* [Work request] Repeat all the records exactly, omitting pictures.

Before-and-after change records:

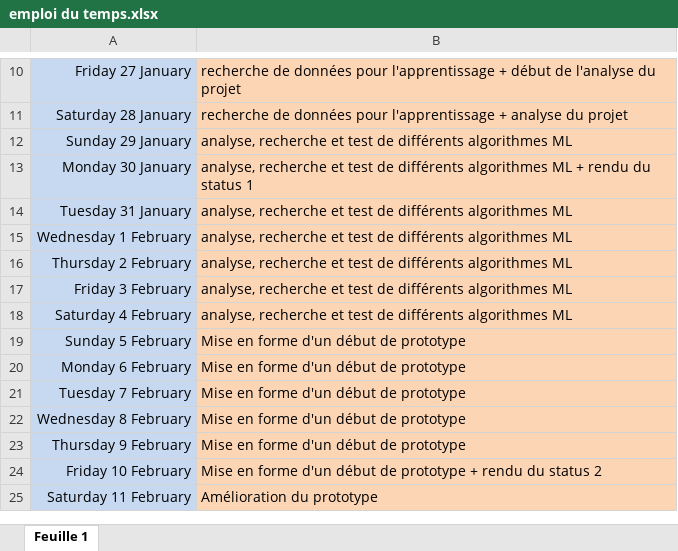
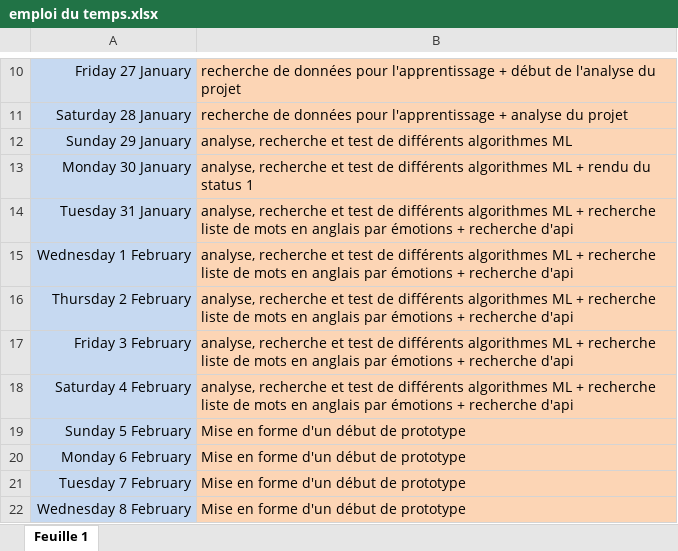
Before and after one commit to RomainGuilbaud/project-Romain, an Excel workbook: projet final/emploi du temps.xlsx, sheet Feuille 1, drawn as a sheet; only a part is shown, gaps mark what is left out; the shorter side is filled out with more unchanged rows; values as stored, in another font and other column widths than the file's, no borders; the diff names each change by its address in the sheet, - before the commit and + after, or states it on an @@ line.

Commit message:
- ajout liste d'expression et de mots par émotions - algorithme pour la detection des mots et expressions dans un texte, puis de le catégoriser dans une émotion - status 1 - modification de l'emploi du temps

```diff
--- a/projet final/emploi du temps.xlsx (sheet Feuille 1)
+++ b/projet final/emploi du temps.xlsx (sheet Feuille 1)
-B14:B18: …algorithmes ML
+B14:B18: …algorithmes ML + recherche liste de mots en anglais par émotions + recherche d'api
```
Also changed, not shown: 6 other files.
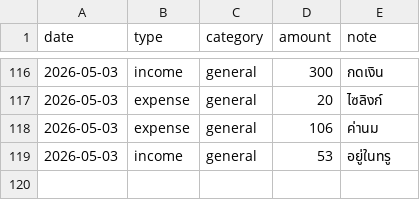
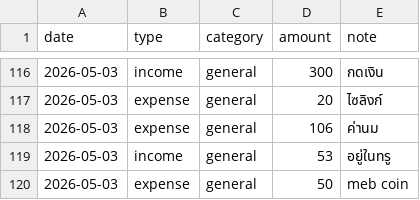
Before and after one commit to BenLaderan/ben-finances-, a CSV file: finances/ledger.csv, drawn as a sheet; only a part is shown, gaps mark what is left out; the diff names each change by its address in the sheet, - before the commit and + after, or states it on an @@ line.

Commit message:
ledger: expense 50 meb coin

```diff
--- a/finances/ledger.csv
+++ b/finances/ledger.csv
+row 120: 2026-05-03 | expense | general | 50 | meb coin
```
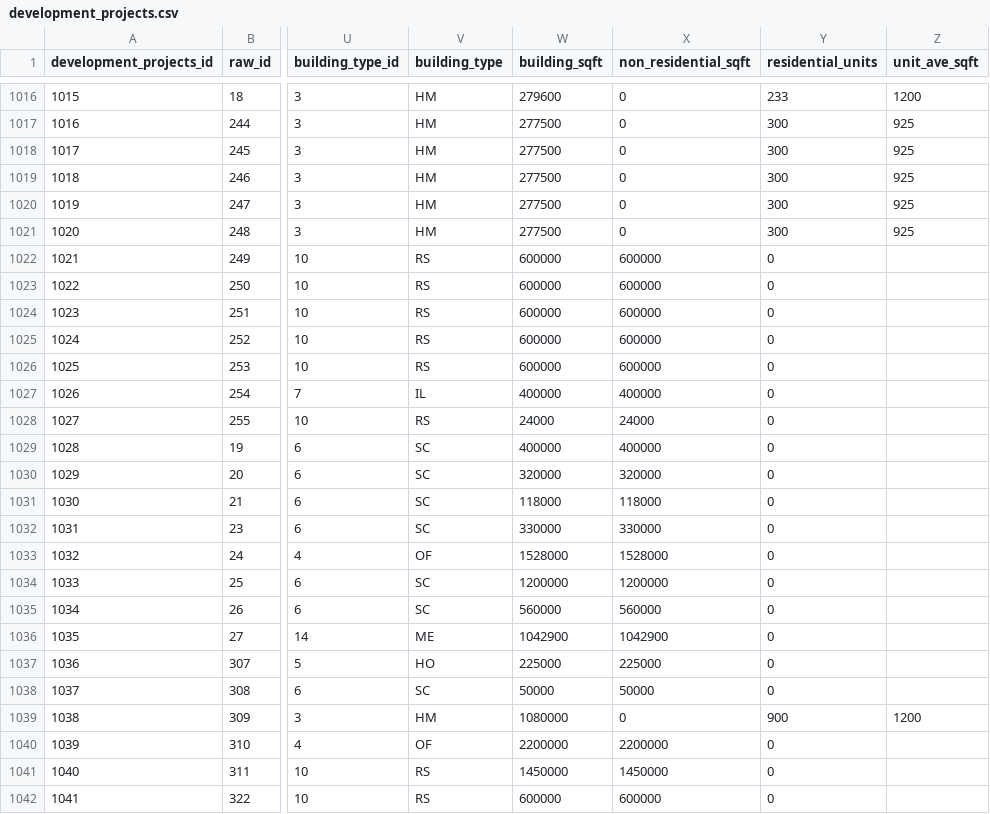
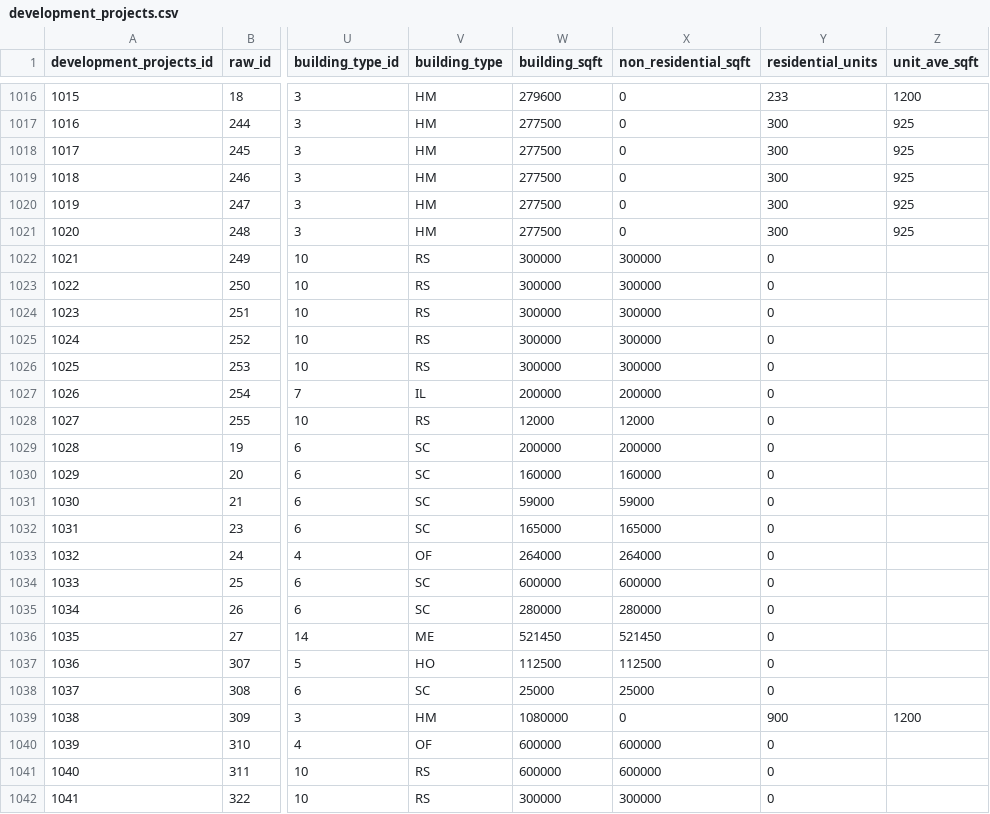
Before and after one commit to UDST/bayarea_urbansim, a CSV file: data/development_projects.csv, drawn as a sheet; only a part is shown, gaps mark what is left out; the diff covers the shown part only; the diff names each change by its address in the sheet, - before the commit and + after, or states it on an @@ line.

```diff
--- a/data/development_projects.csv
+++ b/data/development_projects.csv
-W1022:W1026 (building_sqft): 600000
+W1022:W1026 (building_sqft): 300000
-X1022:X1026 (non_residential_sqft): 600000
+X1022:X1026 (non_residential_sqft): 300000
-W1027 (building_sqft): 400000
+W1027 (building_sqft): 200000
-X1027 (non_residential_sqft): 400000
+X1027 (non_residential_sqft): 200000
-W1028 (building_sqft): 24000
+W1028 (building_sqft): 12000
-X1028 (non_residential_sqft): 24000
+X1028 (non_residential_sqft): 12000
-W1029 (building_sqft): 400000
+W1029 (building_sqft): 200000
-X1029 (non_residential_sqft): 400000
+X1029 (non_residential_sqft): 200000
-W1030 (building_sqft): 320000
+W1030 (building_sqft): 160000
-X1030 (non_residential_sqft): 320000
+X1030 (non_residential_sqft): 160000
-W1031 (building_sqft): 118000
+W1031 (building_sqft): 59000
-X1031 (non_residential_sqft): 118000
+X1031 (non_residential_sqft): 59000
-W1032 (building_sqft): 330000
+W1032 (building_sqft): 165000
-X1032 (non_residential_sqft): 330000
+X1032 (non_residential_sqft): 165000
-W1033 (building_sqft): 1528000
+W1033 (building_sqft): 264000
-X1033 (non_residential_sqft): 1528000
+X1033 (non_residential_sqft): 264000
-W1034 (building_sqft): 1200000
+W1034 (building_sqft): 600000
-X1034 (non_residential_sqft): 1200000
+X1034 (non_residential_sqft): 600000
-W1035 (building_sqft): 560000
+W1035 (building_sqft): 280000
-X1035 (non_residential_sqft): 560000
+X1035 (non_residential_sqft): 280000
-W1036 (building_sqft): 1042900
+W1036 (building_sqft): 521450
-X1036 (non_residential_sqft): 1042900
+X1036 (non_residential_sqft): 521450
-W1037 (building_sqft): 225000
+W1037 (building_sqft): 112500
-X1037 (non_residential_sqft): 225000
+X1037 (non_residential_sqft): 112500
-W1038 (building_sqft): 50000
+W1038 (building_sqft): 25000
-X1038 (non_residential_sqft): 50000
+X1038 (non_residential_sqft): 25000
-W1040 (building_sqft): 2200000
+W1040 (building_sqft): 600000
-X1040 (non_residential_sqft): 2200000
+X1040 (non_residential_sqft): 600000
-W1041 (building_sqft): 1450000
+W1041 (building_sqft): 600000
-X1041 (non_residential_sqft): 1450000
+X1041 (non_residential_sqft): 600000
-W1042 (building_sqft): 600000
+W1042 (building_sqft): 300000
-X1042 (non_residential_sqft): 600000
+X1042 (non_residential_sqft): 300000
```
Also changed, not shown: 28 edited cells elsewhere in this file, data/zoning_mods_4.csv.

* [Result of this task]
Before and after one commit to RomainGuilbaud/project-Romain, an Excel workbook: projet final/emploi du temps.xlsx, sheet Feuille 1, drawn as a sheet; only a part is shown, gaps mark what is left out; the shorter side is filled out with more unchanged rows; values as stored, in another font and other column widths than the file's, no borders; the diff names each change by its address in the sheet, - before the commit and + after, or states it on an @@ line.

Commit message:
- ajout liste d'expression et de mots par émotions - algorithme pour la detection des mots et expressions dans un texte, puis de le catégoriser dans une émotion - status 1 - modification de l'emploi du temps

```diff
--- a/projet final/emploi du temps.xlsx (sheet Feuille 1)
+++ b/projet final/emploi du temps.xlsx (sheet Feuille 1)
-B14:B18: …algorithmes ML
+B14:B18: …algorithmes ML + recherche liste de mots en anglais par émotions + recherche d'api
```
Also changed, not shown: 6 other files.
Before and after one commit to BenLaderan/ben-finances-, a CSV file: finances/ledger.csv, drawn as a sheet; only a part is shown, gaps mark what is left out; the diff names each change by its address in the sheet, - before the commit and + after, or states it on an @@ line.

Commit message:
ledger: expense 50 meb coin

```diff
--- a/finances/ledger.csv
+++ b/finances/ledger.csv
+row 120: 2026-05-03 | expense | general | 50 | meb coin
```
Before and after one commit to UDST/bayarea_urbansim, a CSV file: data/development_projects.csv, drawn as a sheet; only a part is shown, gaps mark what is left out; the diff covers the shown part only; the diff names each change by its address in the sheet, - before the commit and + after, or states it on an @@ line.

```diff
--- a/data/development_projects.csv
+++ b/data/development_projects.csv
-W1022:W1026 (building_sqft): 600000
+W1022:W1026 (building_sqft): 300000
-X1022:X1026 (non_residential_sqft): 600000
+X1022:X1026 (non_residential_sqft): 300000
-W1027 (building_sqft): 400000
+W1027 (building_sqft): 200000
-X1027 (non_residential_sqft): 400000
+X1027 (non_residential_sqft): 200000
-W1028 (building_sqft): 24000
+W1028 (building_sqft): 12000
-X1028 (non_residential_sqft): 24000
+X1028 (non_residential_sqft): 12000
-W1029 (building_sqft): 400000
+W1029 (building_sqft): 200000
-X1029 (non_residential_sqft): 400000
+X1029 (non_residential_sqft): 200000
-W1030 (building_sqft): 320000
+W1030 (building_sqft): 160000
-X1030 (non_residential_sqft): 320000
+X1030 (non_residential_sqft): 160000
-W1031 (building_sqft): 118000
+W1031 (building_sqft): 59000
-X1031 (non_residential_sqft): 118000
+X1031 (non_residential_sqft): 59000
-W1032 (building_sqft): 330000
+W1032 (building_sqft): 165000
-X1032 (non_residential_sqft): 330000
+X1032 (non_residential_sqft): 165000
-W1033 (building_sqft): 1528000
+W1033 (building_sqft): 264000
-X1033 (non_residential_sqft): 1528000
+X1033 (non_residential_sqft): 264000
-W1034 (building_sqft): 1200000
+W1034 (building_sqft): 600000
-X1034 (non_residential_sqft): 1200000
+X1034 (non_residential_sqft): 600000
-W1035 (building_sqft): 560000
+W1035 (building_sqft): 280000
-X1035 (non_residential_sqft): 560000
+X1035 (non_residential_sqft): 280000
-W1036 (building_sqft): 1042900
+W1036 (building_sqft): 521450
-X1036 (non_residential_sqft): 1042900
+X1036 (non_residential_sqft): 521450
-W1037 (building_sqft): 225000
+W1037 (building_sqft): 112500
-X1037 (non_residential_sqft): 225000
+X1037 (non_residential_sqft): 112500
-W1038 (building_sqft): 50000
+W1038 (building_sqft): 25000
-X1038 (non_residential_sqft): 50000
+X1038 (non_residential_sqft): 25000
-W1040 (building_sqft): 2200000
+W1040 (building_sqft): 600000
-X1040 (non_residential_sqft): 2200000
+X1040 (non_residential_sqft): 600000
-W1041 (building_sqft): 1450000
+W1041 (building_sqft): 600000
-X1041 (non_residential_sqft): 1450000
+X1041 (non_residential_sqft): 600000
-W1042 (building_sqft): 600000
+W1042 (building_sqft): 300000
-X1042 (non_residential_sqft): 600000
+X1042 (non_residential_sqft): 300000
```
Also changed, not shown: 28 edited cells elsewhere in this file, data/zoning_mods_4.csv.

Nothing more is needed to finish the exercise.